--- Data excerpts Enclosed Below ---

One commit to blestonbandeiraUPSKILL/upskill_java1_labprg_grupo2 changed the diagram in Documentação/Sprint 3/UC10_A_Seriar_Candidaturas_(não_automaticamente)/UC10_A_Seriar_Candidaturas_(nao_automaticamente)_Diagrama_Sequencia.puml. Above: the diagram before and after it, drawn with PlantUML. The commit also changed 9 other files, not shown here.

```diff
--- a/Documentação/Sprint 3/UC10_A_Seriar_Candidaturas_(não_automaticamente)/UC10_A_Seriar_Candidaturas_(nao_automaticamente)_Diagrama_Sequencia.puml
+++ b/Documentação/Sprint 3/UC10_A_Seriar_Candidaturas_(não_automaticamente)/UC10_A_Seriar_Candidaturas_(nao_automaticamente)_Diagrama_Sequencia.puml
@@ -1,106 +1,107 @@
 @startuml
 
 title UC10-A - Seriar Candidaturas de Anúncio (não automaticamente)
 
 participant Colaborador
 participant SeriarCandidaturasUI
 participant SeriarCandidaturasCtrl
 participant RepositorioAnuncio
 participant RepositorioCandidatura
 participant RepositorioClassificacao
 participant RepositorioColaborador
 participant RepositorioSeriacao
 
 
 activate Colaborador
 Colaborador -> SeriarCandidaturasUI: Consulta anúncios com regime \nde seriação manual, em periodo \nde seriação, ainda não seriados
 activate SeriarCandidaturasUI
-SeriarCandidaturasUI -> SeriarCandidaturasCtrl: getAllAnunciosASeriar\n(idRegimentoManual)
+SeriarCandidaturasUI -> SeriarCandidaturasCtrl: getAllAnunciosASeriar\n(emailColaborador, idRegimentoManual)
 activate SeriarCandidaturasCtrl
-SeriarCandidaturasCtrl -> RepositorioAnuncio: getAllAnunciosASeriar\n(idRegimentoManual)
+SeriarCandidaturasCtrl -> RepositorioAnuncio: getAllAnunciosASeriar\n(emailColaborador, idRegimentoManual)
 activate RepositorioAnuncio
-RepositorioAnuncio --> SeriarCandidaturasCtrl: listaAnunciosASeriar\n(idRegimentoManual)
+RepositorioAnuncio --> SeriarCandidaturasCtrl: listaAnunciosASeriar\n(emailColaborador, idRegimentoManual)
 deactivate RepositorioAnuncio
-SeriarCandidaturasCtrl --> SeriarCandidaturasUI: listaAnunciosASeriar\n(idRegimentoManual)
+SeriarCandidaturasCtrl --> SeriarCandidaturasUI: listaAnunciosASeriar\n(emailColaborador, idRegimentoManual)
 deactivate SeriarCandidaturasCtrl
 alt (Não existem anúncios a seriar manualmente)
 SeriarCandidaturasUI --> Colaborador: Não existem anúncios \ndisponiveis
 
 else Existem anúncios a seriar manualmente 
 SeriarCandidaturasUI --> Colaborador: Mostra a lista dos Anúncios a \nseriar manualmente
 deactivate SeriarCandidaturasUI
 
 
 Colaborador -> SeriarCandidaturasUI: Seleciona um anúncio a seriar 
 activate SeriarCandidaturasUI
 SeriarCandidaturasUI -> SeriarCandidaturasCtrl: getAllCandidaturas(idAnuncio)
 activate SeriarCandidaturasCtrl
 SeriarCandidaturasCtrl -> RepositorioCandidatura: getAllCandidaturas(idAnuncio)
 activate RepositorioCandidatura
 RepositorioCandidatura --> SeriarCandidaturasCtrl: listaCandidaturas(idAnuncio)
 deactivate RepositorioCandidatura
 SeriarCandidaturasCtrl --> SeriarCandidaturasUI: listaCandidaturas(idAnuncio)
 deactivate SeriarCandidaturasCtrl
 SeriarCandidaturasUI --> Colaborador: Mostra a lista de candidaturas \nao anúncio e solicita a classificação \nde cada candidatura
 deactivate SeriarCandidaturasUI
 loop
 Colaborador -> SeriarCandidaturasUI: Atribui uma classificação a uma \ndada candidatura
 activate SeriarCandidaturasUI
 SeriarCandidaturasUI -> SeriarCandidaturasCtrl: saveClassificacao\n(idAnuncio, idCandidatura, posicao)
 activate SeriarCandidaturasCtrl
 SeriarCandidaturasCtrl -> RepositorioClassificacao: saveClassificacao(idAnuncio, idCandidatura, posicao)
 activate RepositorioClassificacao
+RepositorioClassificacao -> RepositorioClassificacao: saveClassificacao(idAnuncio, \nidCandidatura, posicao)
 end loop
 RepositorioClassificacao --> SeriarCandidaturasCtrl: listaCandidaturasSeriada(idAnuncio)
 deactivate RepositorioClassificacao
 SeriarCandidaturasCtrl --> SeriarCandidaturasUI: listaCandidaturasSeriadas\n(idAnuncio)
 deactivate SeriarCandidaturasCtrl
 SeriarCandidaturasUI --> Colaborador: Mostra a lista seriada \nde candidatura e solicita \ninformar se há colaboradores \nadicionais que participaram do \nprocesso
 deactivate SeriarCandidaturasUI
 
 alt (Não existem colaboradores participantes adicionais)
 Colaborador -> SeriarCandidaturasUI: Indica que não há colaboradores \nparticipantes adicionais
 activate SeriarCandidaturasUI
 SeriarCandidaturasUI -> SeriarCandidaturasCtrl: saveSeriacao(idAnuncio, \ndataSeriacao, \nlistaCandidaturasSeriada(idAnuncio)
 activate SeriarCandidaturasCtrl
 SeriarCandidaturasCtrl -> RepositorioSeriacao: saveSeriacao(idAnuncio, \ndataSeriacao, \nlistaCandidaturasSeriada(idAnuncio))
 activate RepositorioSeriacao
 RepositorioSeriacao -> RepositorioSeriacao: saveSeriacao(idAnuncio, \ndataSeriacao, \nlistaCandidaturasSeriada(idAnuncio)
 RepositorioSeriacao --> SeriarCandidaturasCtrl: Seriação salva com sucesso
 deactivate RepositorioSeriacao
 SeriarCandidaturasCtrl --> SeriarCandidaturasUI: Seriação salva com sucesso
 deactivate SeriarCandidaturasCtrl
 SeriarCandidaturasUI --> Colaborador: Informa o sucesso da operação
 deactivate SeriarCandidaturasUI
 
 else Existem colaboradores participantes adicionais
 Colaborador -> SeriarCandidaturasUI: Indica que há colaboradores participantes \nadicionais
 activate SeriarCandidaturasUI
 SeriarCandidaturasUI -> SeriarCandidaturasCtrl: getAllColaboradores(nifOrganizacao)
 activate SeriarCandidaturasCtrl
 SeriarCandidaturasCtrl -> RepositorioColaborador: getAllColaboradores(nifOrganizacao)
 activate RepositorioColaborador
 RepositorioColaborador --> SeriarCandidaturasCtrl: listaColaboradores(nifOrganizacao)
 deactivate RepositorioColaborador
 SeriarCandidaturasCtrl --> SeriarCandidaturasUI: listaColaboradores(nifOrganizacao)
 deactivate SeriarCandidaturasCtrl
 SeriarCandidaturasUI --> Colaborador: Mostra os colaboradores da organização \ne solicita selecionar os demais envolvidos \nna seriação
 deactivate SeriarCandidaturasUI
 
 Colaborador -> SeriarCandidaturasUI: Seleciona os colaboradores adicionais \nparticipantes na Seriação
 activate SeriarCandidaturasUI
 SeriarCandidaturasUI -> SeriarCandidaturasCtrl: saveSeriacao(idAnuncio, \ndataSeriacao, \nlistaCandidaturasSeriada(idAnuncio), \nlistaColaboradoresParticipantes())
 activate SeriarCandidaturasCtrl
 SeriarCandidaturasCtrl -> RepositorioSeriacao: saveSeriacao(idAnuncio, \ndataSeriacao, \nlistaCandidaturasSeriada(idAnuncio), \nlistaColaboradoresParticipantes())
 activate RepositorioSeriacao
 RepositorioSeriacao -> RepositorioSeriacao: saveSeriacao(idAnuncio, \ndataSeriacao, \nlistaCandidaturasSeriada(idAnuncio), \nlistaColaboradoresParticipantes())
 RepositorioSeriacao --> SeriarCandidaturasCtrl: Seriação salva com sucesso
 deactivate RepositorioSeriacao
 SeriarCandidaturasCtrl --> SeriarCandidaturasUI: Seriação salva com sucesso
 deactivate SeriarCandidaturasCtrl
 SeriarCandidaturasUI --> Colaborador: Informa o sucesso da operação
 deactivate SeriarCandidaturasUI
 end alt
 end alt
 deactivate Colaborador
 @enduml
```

--- End of Enclosed Data excerpts ---

▶ [About this task]:
Find each line of the data above that holds the word "RepositorioColaborador", then copy it.

▶ [Written reply]:
 participant RepositorioColaborador
 SeriarCandidaturasCtrl -> RepositorioColaborador: getAllColaboradores(nifOrganizacao)
 activate RepositorioColaborador
 RepositorioColaborador --> SeriarCandidaturasCtrl: listaColaboradores(nifOrganizacao)
 deactivate RepositorioColaborador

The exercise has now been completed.